### TASK GOAL
If a line in the data below contains "flex", copy it.

--- START ---

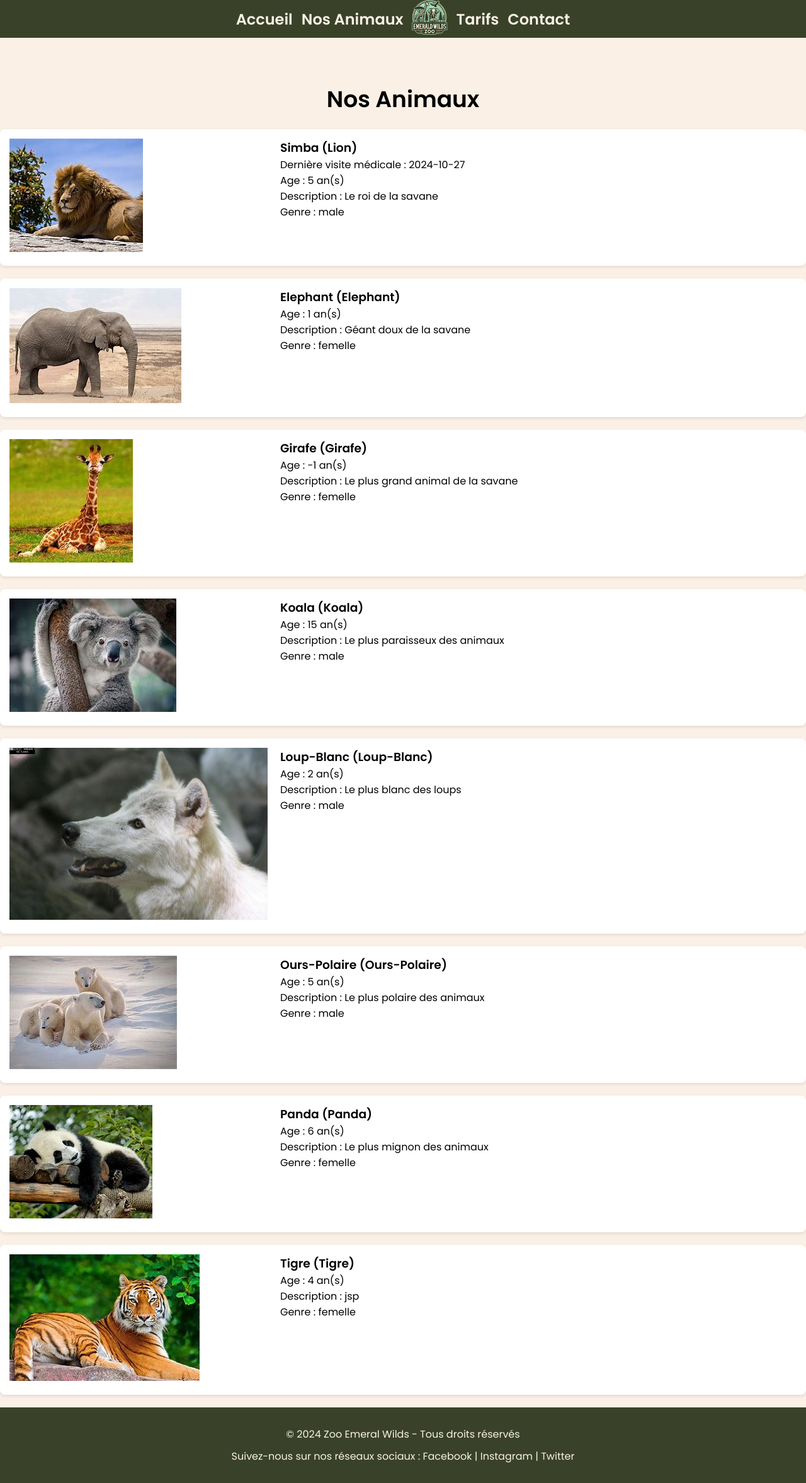
After one commit to Charlxyz/NSI-Zoo, a Flask app: page /animaux in a window 1280 px wide. The commit adds this page. Shown: the whole page at 63% size. Run offline with Flask 3, Linux system fonts and the light colour scheme; a user stored in the database is signed in.

Commit message:
finalisation du site avec gestion des animaux

```diff
--- a/NSI web zoo/main.py
+++ b/NSI web zoo/main.py
@@ -34,8 +34,10 @@ class Animaux(db.Model): # Définir le modèle Animaux
     race = db.Column(db.String(50), nullable=False)
     age = db.Column(db.Integer, nullable=False)
     description = db.Column(db.String(200), nullable=False)
+    genre = db.Column(db.String(20), nullable=False)
     soin = db.Column(db.String(200), nullable=True)
     soigneur = db.Column(db.String(200), nullable=False)
+    image = db.Column(db.String(200), nullable=True)
 
     def __repr__(self):
         return f'<Animaux {self.nom}>'
@@ -70,8 +72,10 @@ def acceuil_soigneur():
                     race=request.form['race'],
                     age=request.form['age'],
                     description=request.form['description'],
+                    genre=request.form['genre'],
                     soin=request.form['soin'],
-                    soigneur=request.form['soigneur']
+                    soigneur=request.form['soigneur'],
+                    image=request.form['image']
                 )
                 if animaux and bcrypt.check_password_hash(current_user.password, password=request.form['password']):
                     db.session.add(animaux)
@@ -91,8 +95,10 @@ def acceuil_soigneur():
                 animaux.race = request.form['race']
                 animaux.age = request.form['age']
                 animaux.description = request.form['description']
+                animaux.genre = request.form['genre']
                 animaux.soin = request.form['soin']
                 animaux.soigneur = request.form['soigneur']
+                animaux.image = request.form['image']
                 if animaux and bcrypt.check_password_hash(current_user.password, password=request.form['password']):
                     db.session.commit()
                     flash("Animal/Animaux modifier avec succes.", 'success')
@@ -244,6 +250,53 @@ def admin():
     users = User.query.all()
     return render_template("./admin/admin.html", users=users)
 
+@app.route('/animaux', methods=['POST', 'GET'])
+def animaux():
+    animaux = Animaux.query.all()
+
+    if request.method == 'POST' and current_user.is_authenticated:
+        if 'update' in request.form and current_user.role in ['soigneur', 'admin']:
+            animal = Animaux.query.get(request.form.get('id'))
+
+            if animal:
+                animal.nom = request.form['nom']
+                animal.race = request.form['race']
+                animal.age = request.form['age']
+                animal.description = request.form['description']
+                animal.genre = request.form['genre']
+                animal.soin = request.form['soin']
+                animal.soigneur = request.form['soigneur']
+                animal.image = request.form['image']
+
+                if bcrypt.check_password_hash(current_user.password, request.form['password']):
+                    db.session.commit()
+                    flash("Animal mis à jour avec succès.", 'success')
+                    return redirect(url_for('animaux'))
+                else:
+                    flash("Mot de passe incorrect.", 'danger')
+            else:
+                flash("Animal non trouvé.", 'danger')
+        elif 'delete' in request.form and current_user.role in ['soigneur', 'admin']:
+            animal = Animaux.query.get(request.form.get('id'))
+            if animal:
+                if bcrypt.check_password_hash(current_user.password, request.form['password']):
+                    db.session.delete(animal)
+                    db.session.commit()
+                    flash("Animal supprimé avec succès.", 'success')
+                    return redirect(url_for('animaux'))
+                else:
+                    flash("Mot de passe incorrect.", 'danger')
+            else:
+                flash("Animal non trouvé.", 'danger')
+        flash("Des informations sont manquantes.", 'danger')
+        return redirect(url_for('animaux'))
+
+    if current_user.role in ['admin', 'soigneur']:
+        soigneurs = Soigneur.query.all()
+        return render_template("./animaux.html", animaux=animaux, soigneurs=soigneurs)
+
+    return render_template("./animaux.html", animaux=animaux)
+
 # Création des tables de la base de donnee
 with app.app_context():
     db.create_all()  # Crée les tables si elles n'existent pas
--- /dev/null
+++ b/NSI web zoo/static/css/animaux.css
@@ -0,0 +1,231 @@
+/* Réinitialisation générale */
+* {
+    margin: 0;
+    padding: 0;
+    box-sizing: border-box;
+}
+
+/* Corps de la page */
+body {
+    font-family: 'Poppins', sans-serif; /* Application de la nouvelle police */
+    padding-top: 60px; /* Espace pour le header fixe */
+    background-color: #FAF0E6; /* Beige lin délicat */
+}
+
+/* Conteneur principal pour centrer le contenu */
+.container {
+    width: 80%; /* Largeur à 80% */
+    margin: 0 auto; /* Centre le conteneur */
+}
+
+/* Header */
+header {
+    background-color: #394228; /* Couleur claire */
+    color: #FAF0E6; /* Texte en noir */
+    padding: 5px 0; /* Diminuer le padding vertical pour le header */
+    position: fixed; /* Fixer le header en haut */
+    top: 0;
+    left: 0;
+    width: 100%;
+    z-index: 1000;
+}
+
+/* Titre des animaux */
+.animal-title {
+    text-align: center; /* Centre le titre */
+    margin-top: 70px; /* Marge pour le titre sous le header */
+    font-size: 36px; /* Taille du texte du titre */
+    margin-bottom: 20px; /* Marge en bas du titre */
+}
+
+/* Navigation */
+nav {
+    display: flex; /* Disposition en flexbox */
+    align-items: center; /* Centre verticalement les éléments */
+    justify-content: center; /* Centre horizontalement tous les éléments */
+    height: 50px; /* Hauteur du header */
+}
+
+/* Liens de navigation */
+nav ul {
+    list-style: none;
+    display: flex;
+    margin: 0; /* Suppression de la marge */
+}
+
+nav ul li {
+    margin: 0 2px; /* Espace entre chaque lien */
+}
+
+nav ul li a {
+    color: #FAF0E6; /* Texte en noir */
+    text-decoration: none;
+    font-size: 24px; /* Taille de police */
+    font-weight: 600; /* Gras pour le texte */
+    padding: 5px; /* Diminuer le padding autour des liens */
+    transition: color 0.3s ease; /* Transition pour le changement de couleur */
+}
+
+nav ul li a:hover {
+    color: #B8E986; /* Couleur au survol */
+}
+
+img {
+    max-width: 100%; /* Assurez-vous que l'image ne depasse pas la largeur du conteneur */
+    height: auto; /* Garde l'aspect ratio */
+}
+
+/* Logo centré */
+.logo img {
+    max-width: 70px; /* Augmentez la taille du logo */
+    height: auto; /* Garde l'aspect ratio */
+}
+
+/* Section des animaux */
+.animals-grid {
+    display: flex; /* Flex pour les animaux */
+    flex-direction: column; /* Colonne pour les animaux */
+}
+
+/* Carte d'animal */
+.animal {
+    display: flex; /* Flex pour aligner l'image et les informations */
+    margin-bottom: 20px; /* Espace entre les cartes */
+    padding: 15px; /* Padding à l'intérieur des cartes */
+    background-color: #ffffff; /* Fond blanc pour les cartes */
+    border-radius: 8px; /* Coins arrondis */
+    box-shadow: 0 2px 5px rgba(0, 0, 0, 0.1); /* Ombre légère */
+}
+
+/* Image de l'animal */
+.animal-image {
+    flex: 1; /* L'image prend 50% de la largeur */
+}
+
+/* Informations de l'animal */
+.animal-info {
+    flex: 2; /* Les informations prennent l'autre 50% */
+    padding-left: 20px; /* Espace entre l'image et le texte */
+}
+
+/* Bouton de modification */
+.edit-btn {
+    background-color: #394228; /* Fond du bouton */
+    color: #FAF0E6; /* Texte en noir */
+    border: none; /* Pas de bordure */
+    padding: 10px 15px; /* Padding pour le bouton */
+    border-radius: 5px; /* Coins arrondis pour le bouton */
+    cursor: pointer; /* Curseur pointer */
+    transition: background-color 0.3s ease; /* Transition pour le changement de couleur */
+}
+
+.delete-btn {
+    background-color: #394228; /* Fond du bouton */
+    color: #FAF0E6; /* Texte en noir */
+    border: none; /* Pas de bordure */
+    padding: 10px 15px; /* Padding pour le bouton */
+    border-radius: 5px; /* Coins arrondis pour le bouton */
+    cursor: pointer; /* Curseur pointer */
+    transition: background-color 0.3s ease; /* Transition pour le changement de couleur */
+}
+
+.delete-btn:hover {
+    background-color: #B8E986; /* Couleur au survol */
+}
+
+.edit-btn:hover {
+    background-color: #B8E986; /* Couleur au survol */
+}
+
+/* Footer */
+footer {
+    background-color: #394228; /* Vert encore plus foncé */
+    color: #FAF0E6; /* Beige lin délicat */
+    text-align: center;
+    padding: 20px 0;
+    margin-top: auto;
+}
+
+footer p {
+    margin: 10px 0;
+}
+
+footer a {
+    color: #FAF0E6; /* Beige lin délicat */
+    text-decoration: none;
+}
+
+footer a:hover {
+    color: #B8E986; /* Vert pomme */
+}
+
+/* Styles pour la fenêtre modale */
+.modal {
+    display: none; /* Cacher la modale par défaut */
+    position: fixed;
+    z-index: 1000;
+    left: 0;
+    top: 0;
+    width: 100%;
+    height: 100%;
+    background-color: rgba(0, 0, 0, 0.5); /* Arrière-plan semi-transparent */
+    justify-content: center;
+    align-items: center;
+}
+
+.modal-content {
+    background-color: #FAF0E6;
+    padding: 20px;
+    border-radius: 8px;
+    width: 90%;
+    max-width: 500px;
+    position: relative;
+    box-shadow: 0 4px 8px rgba(0, 0, 0, 0.2); /* Ombre */
+}
+
+.modal-content h2 {
+    margin-top: 0;
+    font-size: 24px;
+    color: #394228;
+    text-align: center;
+}
+
+.modal-content label {
+    display: block;
+    margin-top: 10px;
+    font-weight: bold;
+}
+
+.modal-content input,
+.modal-content textarea,
+.modal-content select {
+    width: 100%;
+    padding: 8px;
+    border: 1px solid #ccc;
+    border-radius: 4px;
+}
+
+.save-btn {
+    width: 100%;
+    padding: 10px;
+    background-color: #394228;
+    color: #FAF0E6;
+    border: none;
+    border-radius: 5px;
+    cursor: pointer;
+    font-size: 16px;
+    font-weight: bold;
+}
+
+.save-btn:hover {
+    background-color: #B8E986;
+}
+
+.close-btn {
+    position: absolute;
+    top: 10px;
+    right: 10px;
+    cursor: pointer;
+    font-size: 24px;
+    color: #394228;
+}
--- a/NSI web zoo/templates/acceuil_soigneur.html
+++ b/NSI web zoo/templates/acceuil_soigneur.html
@@ -27,12 +27,14 @@
         <input type="text" name="race", placeholder="Race" required>
         <input type="number" name="age" placeholder="Age">
         <input type="text" name="description" placeholder="Description">
+        <input type="text" name="genre" placeholder="Genre" required>
         <input type="text" name="soin" placeholder="Soin">
         <select name="soigneur" id="soigneur" required>
             {% for soigneur in soigneurs %}
                 <option value="{{ soigneur.nom }}">{{ soigneur.nom }}</option>
             {% endfor %}
         </select>
+        <input type="text" name="image">
         <input type="password" name="password" placeholder="Mot de passe" required>
         <button type="submit" name="add" class="submit-button">Ajouter</button>
     </form>
@@ -47,8 +49,10 @@
                 <th>Race</th>
                 <th>Age</th>
                 <th>Description</th>
+                <th>Genre</th>
                 <th>Soin</th>
                 <th>Soigneur</th>
+                <th>Image</th>
                 <th>Mot De Passe</th>
                 <th>Actions</th>
             </tr>
@@ -63,6 +67,7 @@
                     <td><input type="tel" name="race" value="{{ animal.race }}"></td>
                     <td><input type="text" name="age" value="{{ animal.age }}" required></td>
                     <td><input type="text" name="description" value="{{ animal.description }}" required></td>
+                    <td><input type="text" name="genre" value="{{ animal.genre }}" required></td>
                     <td><input type="text" name="soin" value="{{ animal.soin }}" required></td>
                     <td>
                         <select name="soigneur" id="soigneur">
@@ -73,6 +78,7 @@
                             {% endfor %}
                         </select>
                     </td>
+                    <td><input type="text" name="image" value="{{ animal.image }}" required></td>
                     <td><input type="password" name="password" value="" required></td>
                     <td>
                         <button type="submit" name="update" class="submit-button">Mettre à jour</button>
--- /dev/null
+++ b/NSI web zoo/templates/animaux.html
@@ -0,0 +1,193 @@
+<!DOCTYPE html>
+<html lang="fr">
+<head>
+    <meta charset="UTF-8">
+    <meta name="viewport" content="width=device-width, initial-scale=1.0">
+    <title>Zoo Nature & Aventure</title>
+    <link rel="icon" type="image/png" href="../static/img/log.jpg">
+    <link rel="stylesheet" href="../static/css/animaux.css">
+    <link href="https://fonts.googleapis.com/css2?family=Poppins:wght@400;600&display=swap" rel="stylesheet">
+</head>
+<body>
+    <!-- Header -->
+    <header>
+        <div class="container">
+            <nav>
+                <ul class="nav-left">
+                    <li><a href="/">Accueil</a></li>
+                    <li><a href="/animaux">Nos Animaux</a></li>
+                </ul>
+
+                <!-- Logo au centre -->
+                <div class="logo">
+                    <img src="../static/img/log.jpg" alt="Logo du zoo">
+                </div>
+
+                <ul class="nav-right">
+                    <li><a href="/tarifs">Tarifs</a></li>
+                    <li><a href="/contact">Contact</a></li>
+                </ul>
+            </nav>
+        </div>
+    </header>
+
+    <!-- Section des animaux -->
+    <section id="animals-section">
+        <h2 class="animal-title">Nos Animaux</h2>
+        <div class="animals-grid">
+            <!-- Carte pour chaque animal -->
+            {% for animal in animaux %}
+            <div class="animal">
+                <div class="animal-image">
+                    <img src="{{ animal.image }}" alt="{{ animal.race }}">
+                </div>
+                <div class="animal-info">
+                    <h3>{{ animal.nom }} ({{ animal.race }})</h3>
+                    {% if animal.soin not in [None, '', ' '] %}
+                        <p>Dernière visite médicale : {{ animal.soin }}</p>
+                    {% endif %}
+                    <p>Age : {{ animal.age }} an(s)</p>
+                    <p>Description : {{ animal.description }}</p>
+                    <p>Genre : {{ animal.genre }}</p>
+                    {% if current_user.role in ['admin', 'soigneur'] %}
+                    <p>Soigneur : {{ animal.soigneur }}</p>
+                        <button class="edit-btn" data-modal="modal-{{ animal.nom }}-edit">Modifier</button>
+                        <button class="delete-btn" data-modal="modal-{{ animal.nom }}-delete">Supprimer</button>
+
+                    <!-- Fenêtre modale pour modifier les informations de l'animal -->
+                    <div id="modal-{{ animal.nom }}-edit" class="modal">
+                        <div class="modal-content">
+                            <span class="close-btn">&times;</span>
+                            <h2>Modifier les informations de l'animal</h2>
+                            <form id="edit-form" method="post">
+                                <input type="text" name="id" value="{{ animal.id }}" hidden>
+
+                                <label for="nom">Nom :</label>
+                                <input type="text" id="nom" name="nom" value="{{ animal.nom }}" required>
+
+                                <label for="race">Race :</label>
+                                <input type="text" id="race" name="race" value="{{ animal.race }}" required>
+
+                                <label for="age">Âge :</label>
+                                <input type="number" id="age" name="age" value="{{ animal.age }}" required>
+
+                                <label for="description">Description :</label>
+                                <input type="text" id="description" name="description" value="{{ animal.description }}" required>
+
+                                <label for="genre">Genre :</label>
+                                <select name="genre" id="genre">
+                                    {% if animal.genre == 'male' %}
+                                        <option value="{{ animal.genre }}" selected>{{ animal.genre }}</option>
+                                        <option value="femelle">femelle</option>
+                                    {% else %}
+                                        <option value="{{ animal.genre }}" selected>{{ animal.genre }}</option>
+                                        <option value="male">male</option>
+                                    {% endif %}
+                                </select>
+
+                                <label for="soin">Soin :</label>
+                                <input type="date" id="soin" name="soin" value="{{ animal.soin }}">
+
+                                <label for="soigneur">Soigneur :</label>
+                                <select name="soigneur" id="soigneur">
+                                    {% for soigneur in soigneurs %}
+                                        <option value="{{ soigneur.nom }}" {% if animal.soigneur == soigneur.nom %}selected{% endif %}>
+                                            {{ soigneur.nom }}
+                                        </option>
+                                    {% endfor %}
+                                </select>
+
+                                <label for="image">Image :</label>
+                                <input type="text" id="image" name="image" value="{{ animal.image }}" required>
+
+                                <label for="password">Mot de passe :</label>
+                                <input type="password" id="password" name="password" required>
+
+                                <button type="submit" name="update" id="update" class="save-btn">Enregistrer</button>
+                            </form>
+                        </div>
+                    </div>
+
+                    <!-- Fenêtre modale pour supprimer l'animal -->
+                    <div id="modal-{{ animal.nom }}-delete" class="modal">
+                        <div class="modal-content">
+                            <span class="close-btn">&times;</span>
+                            <h2>Supprimer l'animal</h2>
+                            <p>Etes-vous sûr de vouloir supprimer l'animal {{ animal.nom }}?</p>
+                            <form id="delete-form" method="post">
+                                <input type="hidden" name="id" value="{{ animal.id }}">
+
+                                <label for="delete-password"></label>
+                                <input type="password" name="password" id="delete-password" placeholder="Mot de passe" required>
+
+                                <button type="submit" name="delete" class="save-btn">Supprimer</button>
+                            </form>
+                        </div>
+                    </div>
+                    {% endif %}
+                </div>
+            </div>
+            {% endfor %}
+
+        </div>
+    </section>
+
+    <!-- Footer -->
+    <footer>
+        <div class="container">
+            <p>&copy; 2024 Zoo Emeral Wilds - Tous droits réservés</p>
+            <p>Suivez-nous sur nos réseaux sociaux :
+                <a href="https://www.facebook.com/">Facebook</a> | <a href="https://www.instagram.com/">Instagram</a> | <a href="https://x.com/">Twitter</a>
+            </p>
+        </div>
+    </footer>
+
+<script>
+    document.addEventListener('DOMContentLoaded', function() {
+    const editButtons = document.querySelectorAll('.edit-btn');
+    const deleteButtons = document.querySelectorAll('.delete-btn');
+
+    // Ouvrir le modal de modification
+    editButtons.forEach(button => {
+        button.addEventListener('click', () => {
+            const modalId = button.getAttribute('data-modal');
+            const modal = document.getElementById(modalId);
+            if (modal) {
+                modal.style.display = 'flex';
+            }
+        });
+    });
+
+    // Ouvrir le modal de suppression
+    deleteButtons.forEach(button => {
+        button.addEventListener('click', () => {
+            const modalId = button.getAttribute('data-modal');
+            const modal = document.getElementById(modalId); // Ensure this refers to the delete modal
+            if (modal) {
+                modal.style.display = 'flex';
+            }
+        });
+    });
+
+    // Fermer les modals
+    const closeButtons = document.querySelectorAll('.close-btn');
+    closeButtons.forEach(closeBtn => {
+        closeBtn.addEventListener('click', () => {
+            const modal = closeBtn.closest('.modal');
+            if (modal) {
+                modal.style.display = 'none';
+            }
+        });
+    });
+
+    // Fermer les modals en cliquant à l'extérieur
+    window.addEventListener('click', event => {
+        if (event.target.classList.contains('modal')) {
+            event.target.style.display = 'none';
+        }
+    });
+});
+
+</script>
+</body>
+</html>
--- a/NSI web zoo/templates/contact.html
+++ b/NSI web zoo/templates/contact.html
@@ -41,7 +41,7 @@
                 <!-- Liens à gauche du logo -->
                 <ul class="nav-left">
                     <li><a href="/">Accueil</a></li>
-                    <li><a href="#">Nos Animaux</a></li>
+                    <li><a href="/animaux">Nos Animaux</a></li>
                 </ul>
 
                 <!-- Logo au centre -->
--- a/NSI web zoo/templates/index.html
+++ b/NSI web zoo/templates/index.html
@@ -15,7 +15,7 @@
             <nav>
                 <ul class="nav-left">
                     <li><a href="/">Accueil</a></li>
-                    <li><a href="#">Nos Animaux</a></li>
+                    <li><a href="/animaux">Nos Animaux</a></li>
                 </ul>
                 <!-- Logo au centre -->
                 <div class="logo">
@@ -38,14 +38,14 @@
     <section class="hero">
         <h2>Bienvenue dans notre Zoo</h2>
         <p>Découvrez nos animaux et nos aventures</p>
-        <a href="#nos-animaux" class="btn">Nos Animaux</a>
+        <a href="/animaux" class="btn">Nos Animaux</a>
     </section>
     <!-- Aperçu des Sections -->
     <section class="overview">
         <div class="overview-item">
             <h3>Découvrez Nos Animaux</h3>
             <p>Rencontrez les rois de la savane, des prédateurs impressionnants et bien d'autres animaux fascinants !</p>
-            <a href="/#" class="btn">Voir Nos Animaux</a>
+            <a href="/animaux" class="btn">Voir Nos Animaux</a>
         </div>
         <div class="overview-item">
             <h3>Planifiez Votre Visite</h3>
--- a/NSI web zoo/templates/tarifs.html
+++ b/NSI web zoo/templates/tarifs.html
@@ -15,7 +15,7 @@
                 <!-- Liens à gauche du logo -->
                 <ul class="nav-left">
                     <li><a href="/">Accueil</a></li>
-                    <li><a href="#">Nos Animaux</a></li>
+                    <li><a href="/animaux">Nos Animaux</a></li>
                 </ul>
                 <!-- Logo au centre -->
                 <div class="logo">
```
Also changed, not shown: NSI web zoo/static/css/cnnectinsci.css (added, +120 -0 lines), NSI web zoo/templates/auth/login.html (+17 -30 lines), NSI web zoo/templates/auth/register.html (+22 -35 lines), NSI web zoo/instance/bdd.db, NSI web zoo/static/img/elephant.png (added), NSI web zoo/static/img/girafe.png (added), NSI web zoo/static/img/koala.png (added), NSI web zoo/static/img/lion.png (added), NSI web zoo/static/img/loupblanc.jpg (renamed from NSI web zoo/static/img/loupblanc (1).jpg), NSI web zoo/static/img/ours_polaire.png (added), NSI web zoo/static/img/panda.png (added), NSI web zoo/static/img/tigre.png (added), NSI web zoo/static/img/zebre.png (added).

--- END ---

### RESPONSE
+    display: flex; /* Disposition en flexbox */
+    display: flex;
+    display: flex; /* Flex pour les animaux */
+    flex-direction: column; /* Colonne pour les animaux */
+    display: flex; /* Flex pour aligner l'image et les informations */
+    flex: 1; /* L'image prend 50% de la largeur */
+    flex: 2; /* Les informations prennent l'autre 50% */
+                modal.style.display = 'flex';
+                modal.style.display = 'flex';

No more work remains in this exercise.